Brief: I'd like every line in the following listing that holds "create" copied.

Materials provided:
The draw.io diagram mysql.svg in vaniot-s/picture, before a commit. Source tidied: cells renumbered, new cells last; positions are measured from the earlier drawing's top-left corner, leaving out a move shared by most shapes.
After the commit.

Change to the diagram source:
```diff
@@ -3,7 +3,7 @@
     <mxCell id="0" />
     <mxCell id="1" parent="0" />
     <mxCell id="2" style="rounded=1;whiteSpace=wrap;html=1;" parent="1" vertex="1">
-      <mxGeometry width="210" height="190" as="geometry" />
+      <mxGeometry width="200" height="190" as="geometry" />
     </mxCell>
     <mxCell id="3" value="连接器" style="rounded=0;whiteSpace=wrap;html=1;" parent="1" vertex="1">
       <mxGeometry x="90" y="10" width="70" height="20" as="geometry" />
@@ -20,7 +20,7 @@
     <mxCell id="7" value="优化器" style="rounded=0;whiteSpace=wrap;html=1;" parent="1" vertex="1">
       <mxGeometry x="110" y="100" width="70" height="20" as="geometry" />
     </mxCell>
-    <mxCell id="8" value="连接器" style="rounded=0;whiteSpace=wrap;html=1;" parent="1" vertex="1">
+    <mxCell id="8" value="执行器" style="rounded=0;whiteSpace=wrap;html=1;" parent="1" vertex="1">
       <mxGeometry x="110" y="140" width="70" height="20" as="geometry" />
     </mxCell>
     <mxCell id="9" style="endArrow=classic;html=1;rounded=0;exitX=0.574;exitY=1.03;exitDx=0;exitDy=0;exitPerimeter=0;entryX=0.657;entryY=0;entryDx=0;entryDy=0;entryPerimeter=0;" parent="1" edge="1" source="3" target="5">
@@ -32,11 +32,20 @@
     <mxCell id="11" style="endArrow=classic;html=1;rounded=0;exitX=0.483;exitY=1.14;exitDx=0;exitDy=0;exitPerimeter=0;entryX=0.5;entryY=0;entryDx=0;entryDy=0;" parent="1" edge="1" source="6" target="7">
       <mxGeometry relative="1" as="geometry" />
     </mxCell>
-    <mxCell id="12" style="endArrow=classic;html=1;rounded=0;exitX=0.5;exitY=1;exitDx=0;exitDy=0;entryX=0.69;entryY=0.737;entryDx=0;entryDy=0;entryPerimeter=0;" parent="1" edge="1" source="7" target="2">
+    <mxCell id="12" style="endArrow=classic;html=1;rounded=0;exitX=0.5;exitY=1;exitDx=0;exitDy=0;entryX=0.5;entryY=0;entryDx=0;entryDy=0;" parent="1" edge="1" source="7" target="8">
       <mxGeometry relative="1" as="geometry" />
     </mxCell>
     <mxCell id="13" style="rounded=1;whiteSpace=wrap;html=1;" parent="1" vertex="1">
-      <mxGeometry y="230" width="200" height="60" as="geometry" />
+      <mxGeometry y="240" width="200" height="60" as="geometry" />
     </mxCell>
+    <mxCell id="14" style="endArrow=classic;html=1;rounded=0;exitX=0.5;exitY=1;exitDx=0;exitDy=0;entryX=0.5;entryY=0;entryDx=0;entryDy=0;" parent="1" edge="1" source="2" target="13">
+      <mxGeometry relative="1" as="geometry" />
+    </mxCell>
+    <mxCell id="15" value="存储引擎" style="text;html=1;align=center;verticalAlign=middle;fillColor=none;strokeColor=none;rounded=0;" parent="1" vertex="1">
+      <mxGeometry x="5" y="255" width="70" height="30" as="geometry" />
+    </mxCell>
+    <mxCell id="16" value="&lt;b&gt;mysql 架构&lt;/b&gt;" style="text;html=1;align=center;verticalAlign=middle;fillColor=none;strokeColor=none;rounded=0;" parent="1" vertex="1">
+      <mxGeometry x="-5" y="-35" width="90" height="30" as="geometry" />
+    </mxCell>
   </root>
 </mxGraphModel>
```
* * *
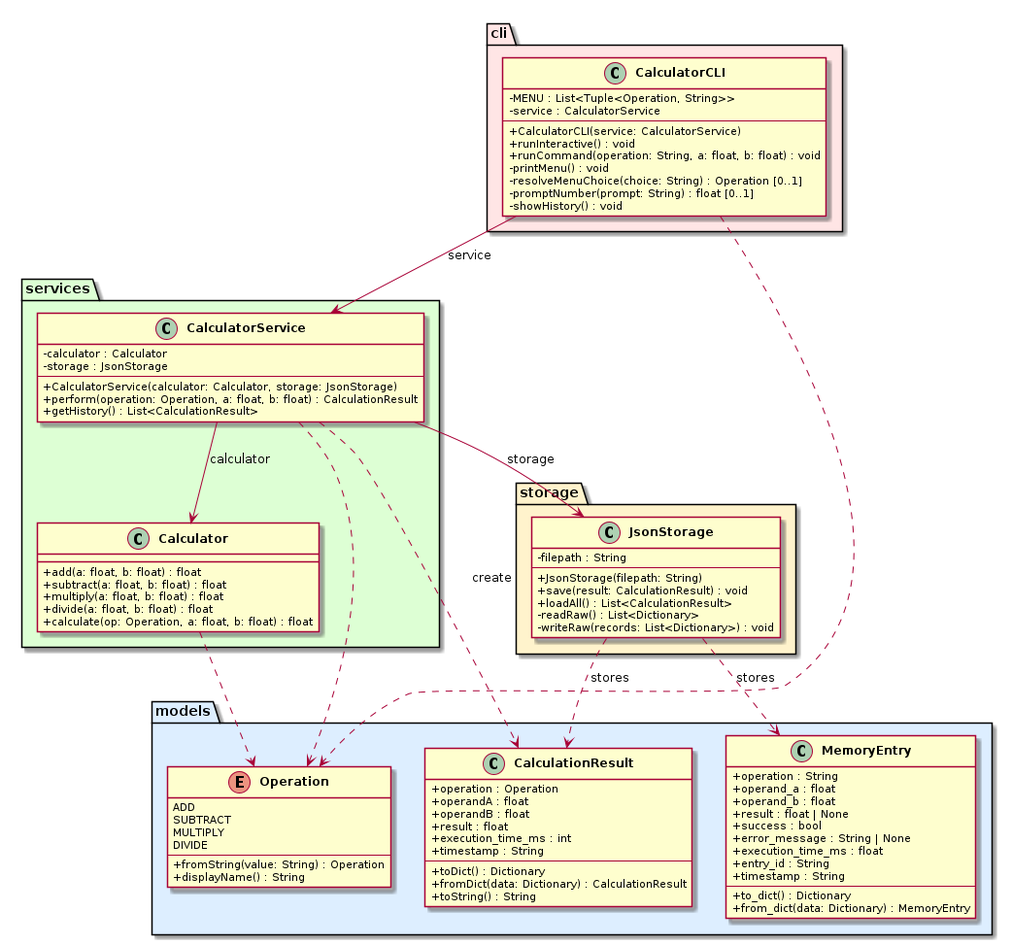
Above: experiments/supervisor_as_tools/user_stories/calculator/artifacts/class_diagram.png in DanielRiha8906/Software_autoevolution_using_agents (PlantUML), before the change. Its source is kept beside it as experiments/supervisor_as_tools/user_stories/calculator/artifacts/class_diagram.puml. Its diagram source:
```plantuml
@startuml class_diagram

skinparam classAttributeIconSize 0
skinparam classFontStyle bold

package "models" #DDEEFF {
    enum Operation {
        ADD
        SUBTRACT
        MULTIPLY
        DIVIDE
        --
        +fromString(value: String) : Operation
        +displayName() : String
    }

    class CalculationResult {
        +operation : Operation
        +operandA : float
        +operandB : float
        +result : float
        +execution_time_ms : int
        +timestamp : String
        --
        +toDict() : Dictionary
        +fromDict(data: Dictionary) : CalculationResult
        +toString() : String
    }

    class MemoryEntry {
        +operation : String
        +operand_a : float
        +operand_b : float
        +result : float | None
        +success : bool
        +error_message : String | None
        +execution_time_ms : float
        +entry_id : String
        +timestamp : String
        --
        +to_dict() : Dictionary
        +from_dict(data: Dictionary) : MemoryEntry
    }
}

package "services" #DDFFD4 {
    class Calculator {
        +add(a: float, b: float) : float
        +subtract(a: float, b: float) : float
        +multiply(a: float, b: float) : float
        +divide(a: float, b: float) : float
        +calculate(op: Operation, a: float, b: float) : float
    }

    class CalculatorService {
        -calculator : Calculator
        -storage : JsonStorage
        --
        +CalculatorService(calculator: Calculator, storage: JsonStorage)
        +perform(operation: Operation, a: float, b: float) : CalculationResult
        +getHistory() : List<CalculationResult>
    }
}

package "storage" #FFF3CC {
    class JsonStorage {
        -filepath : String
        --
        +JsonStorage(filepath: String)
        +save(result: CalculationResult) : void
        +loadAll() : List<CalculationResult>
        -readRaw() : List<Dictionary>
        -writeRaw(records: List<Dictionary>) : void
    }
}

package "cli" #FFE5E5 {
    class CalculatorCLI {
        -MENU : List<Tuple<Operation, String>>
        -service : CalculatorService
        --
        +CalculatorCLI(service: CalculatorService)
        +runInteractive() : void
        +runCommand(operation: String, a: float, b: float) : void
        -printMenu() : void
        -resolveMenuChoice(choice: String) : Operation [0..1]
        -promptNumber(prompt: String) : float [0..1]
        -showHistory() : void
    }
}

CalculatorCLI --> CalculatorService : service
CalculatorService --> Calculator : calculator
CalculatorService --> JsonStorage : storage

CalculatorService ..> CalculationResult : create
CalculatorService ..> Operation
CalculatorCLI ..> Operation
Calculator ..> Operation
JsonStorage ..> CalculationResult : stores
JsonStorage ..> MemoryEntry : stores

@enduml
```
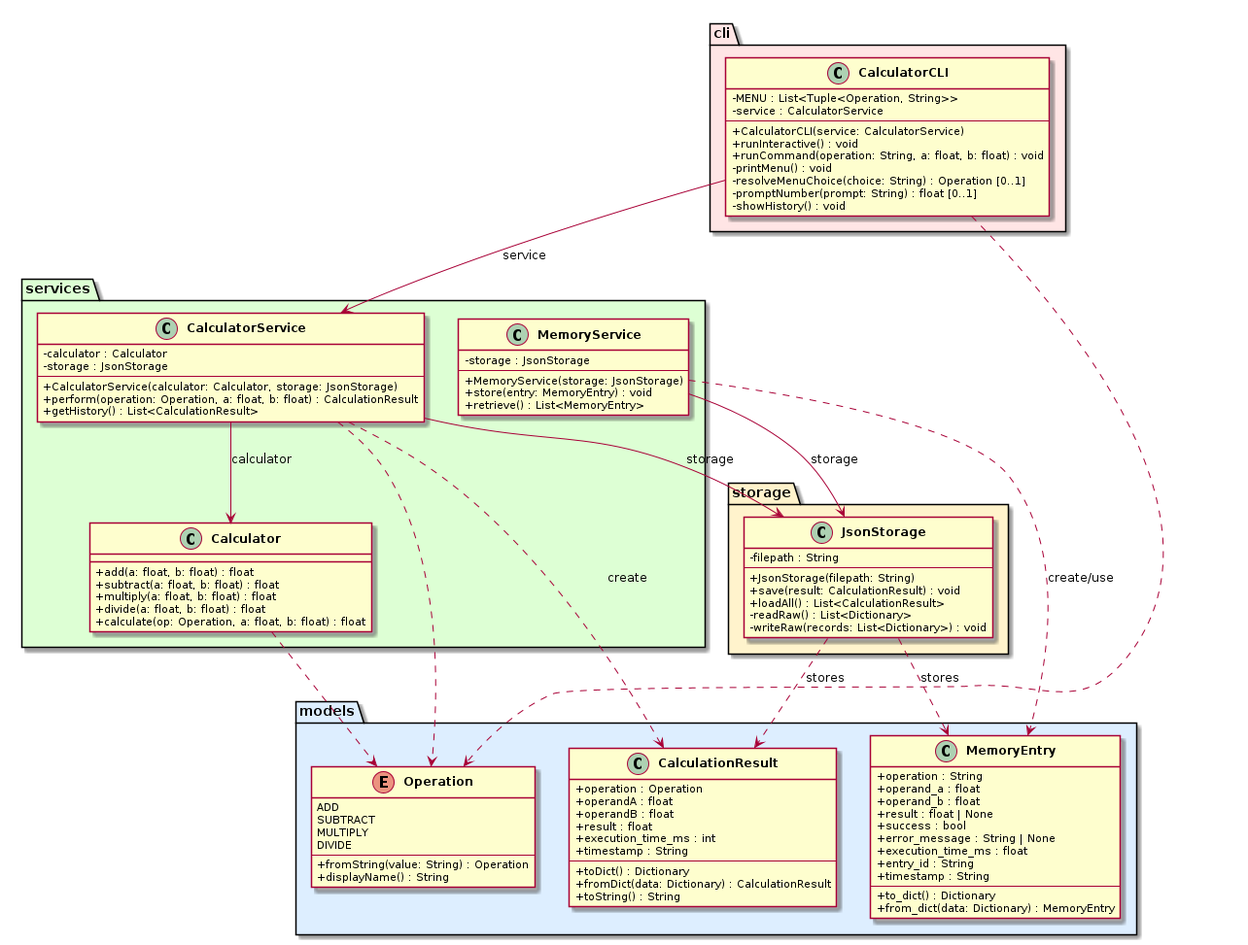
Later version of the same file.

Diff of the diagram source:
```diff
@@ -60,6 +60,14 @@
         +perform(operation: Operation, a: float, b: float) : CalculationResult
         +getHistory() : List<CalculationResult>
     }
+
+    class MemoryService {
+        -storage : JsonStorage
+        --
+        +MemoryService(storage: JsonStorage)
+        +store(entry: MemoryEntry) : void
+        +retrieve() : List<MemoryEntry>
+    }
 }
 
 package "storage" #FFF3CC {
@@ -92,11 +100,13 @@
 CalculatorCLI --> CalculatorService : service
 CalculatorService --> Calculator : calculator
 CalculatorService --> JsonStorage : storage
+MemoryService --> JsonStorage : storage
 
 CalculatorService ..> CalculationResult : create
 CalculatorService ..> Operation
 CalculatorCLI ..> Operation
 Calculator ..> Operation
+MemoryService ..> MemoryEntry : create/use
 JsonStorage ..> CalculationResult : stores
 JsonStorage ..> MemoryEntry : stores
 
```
* * *
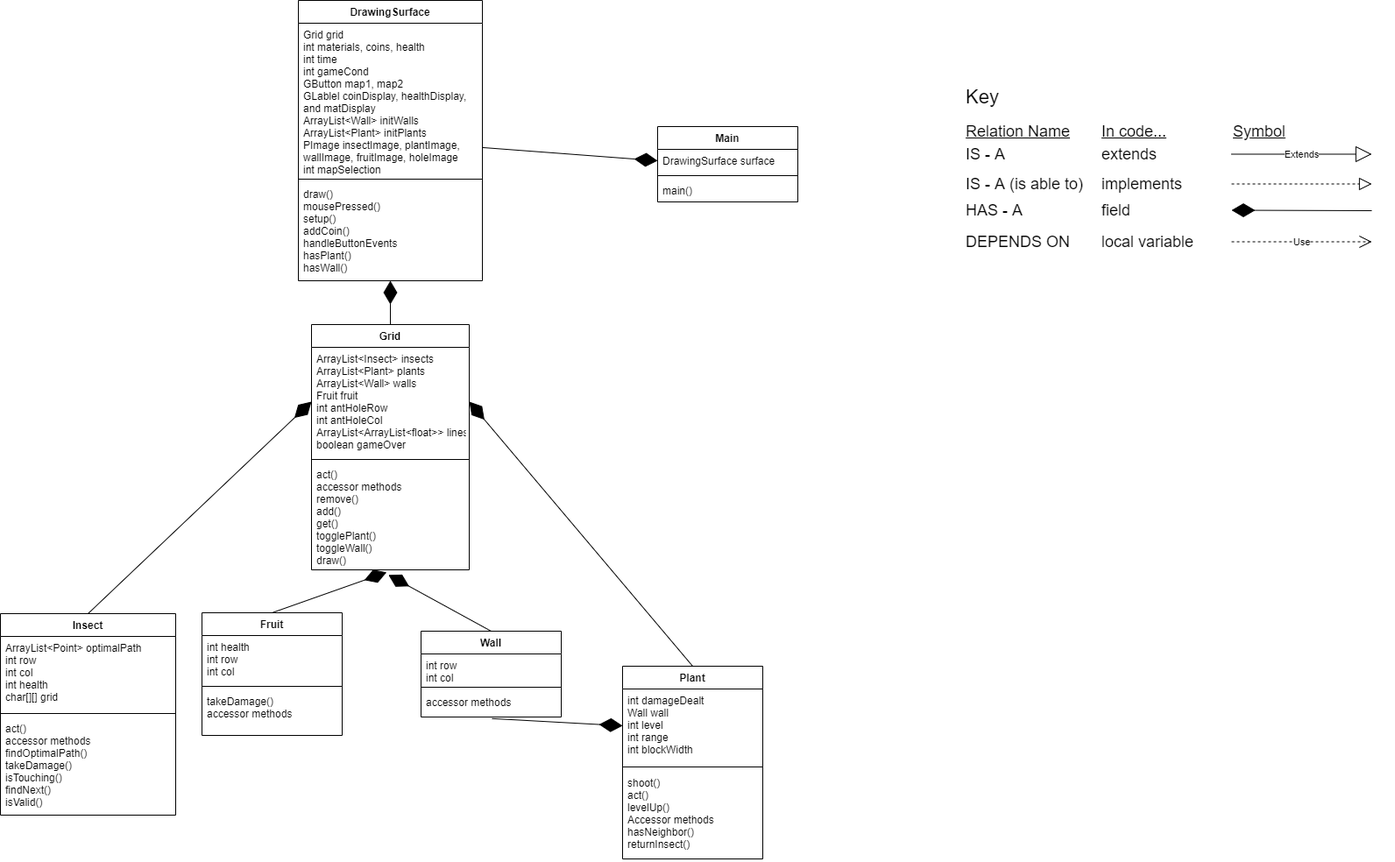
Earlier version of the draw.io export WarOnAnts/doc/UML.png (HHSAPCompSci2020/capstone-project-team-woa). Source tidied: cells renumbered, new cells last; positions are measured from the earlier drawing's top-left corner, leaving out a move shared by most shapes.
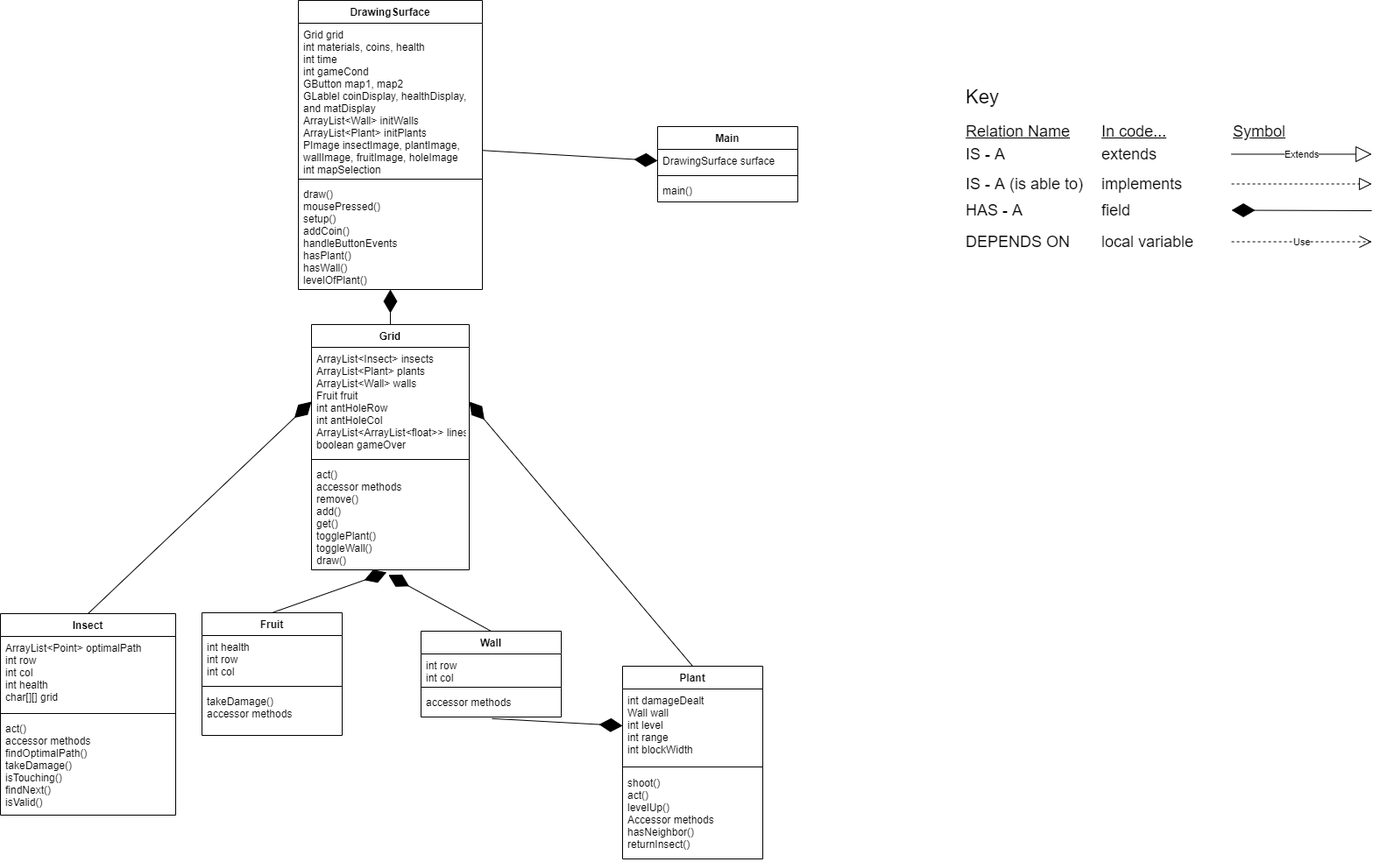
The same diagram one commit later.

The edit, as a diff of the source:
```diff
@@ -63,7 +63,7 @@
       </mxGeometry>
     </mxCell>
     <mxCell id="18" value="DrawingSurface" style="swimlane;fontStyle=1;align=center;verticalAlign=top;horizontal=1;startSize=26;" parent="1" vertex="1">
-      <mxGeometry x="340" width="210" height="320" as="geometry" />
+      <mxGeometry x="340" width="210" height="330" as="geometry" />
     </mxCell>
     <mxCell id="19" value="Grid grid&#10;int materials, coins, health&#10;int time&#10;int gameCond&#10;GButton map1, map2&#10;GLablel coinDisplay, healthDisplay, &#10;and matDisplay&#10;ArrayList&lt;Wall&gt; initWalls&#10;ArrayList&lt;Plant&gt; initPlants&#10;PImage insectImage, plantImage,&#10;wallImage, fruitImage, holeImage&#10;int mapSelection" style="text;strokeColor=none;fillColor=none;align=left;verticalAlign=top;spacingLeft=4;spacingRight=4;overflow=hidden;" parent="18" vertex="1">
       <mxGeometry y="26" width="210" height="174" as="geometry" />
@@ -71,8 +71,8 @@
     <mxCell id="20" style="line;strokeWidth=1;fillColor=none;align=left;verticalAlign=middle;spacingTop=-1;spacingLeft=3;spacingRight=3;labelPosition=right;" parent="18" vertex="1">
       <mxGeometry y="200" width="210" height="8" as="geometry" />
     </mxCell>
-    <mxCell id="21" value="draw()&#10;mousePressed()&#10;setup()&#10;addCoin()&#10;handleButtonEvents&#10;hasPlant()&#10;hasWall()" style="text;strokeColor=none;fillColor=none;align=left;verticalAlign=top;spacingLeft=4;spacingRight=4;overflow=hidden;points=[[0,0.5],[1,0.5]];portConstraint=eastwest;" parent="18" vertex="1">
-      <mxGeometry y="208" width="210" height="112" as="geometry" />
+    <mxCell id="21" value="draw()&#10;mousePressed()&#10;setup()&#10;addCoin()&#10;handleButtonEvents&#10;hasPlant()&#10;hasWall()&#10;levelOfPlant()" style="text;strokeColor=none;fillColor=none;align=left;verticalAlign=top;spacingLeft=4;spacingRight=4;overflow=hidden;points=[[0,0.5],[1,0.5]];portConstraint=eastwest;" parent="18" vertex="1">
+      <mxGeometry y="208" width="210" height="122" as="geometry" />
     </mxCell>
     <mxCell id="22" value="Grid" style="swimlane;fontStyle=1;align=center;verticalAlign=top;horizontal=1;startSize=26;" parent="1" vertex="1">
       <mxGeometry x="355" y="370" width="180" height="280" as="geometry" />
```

Written answer:
CalculatorService ..> CalculationResult : create
 CalculatorService ..> CalculationResult : create
+MemoryService ..> MemoryEntry : create/use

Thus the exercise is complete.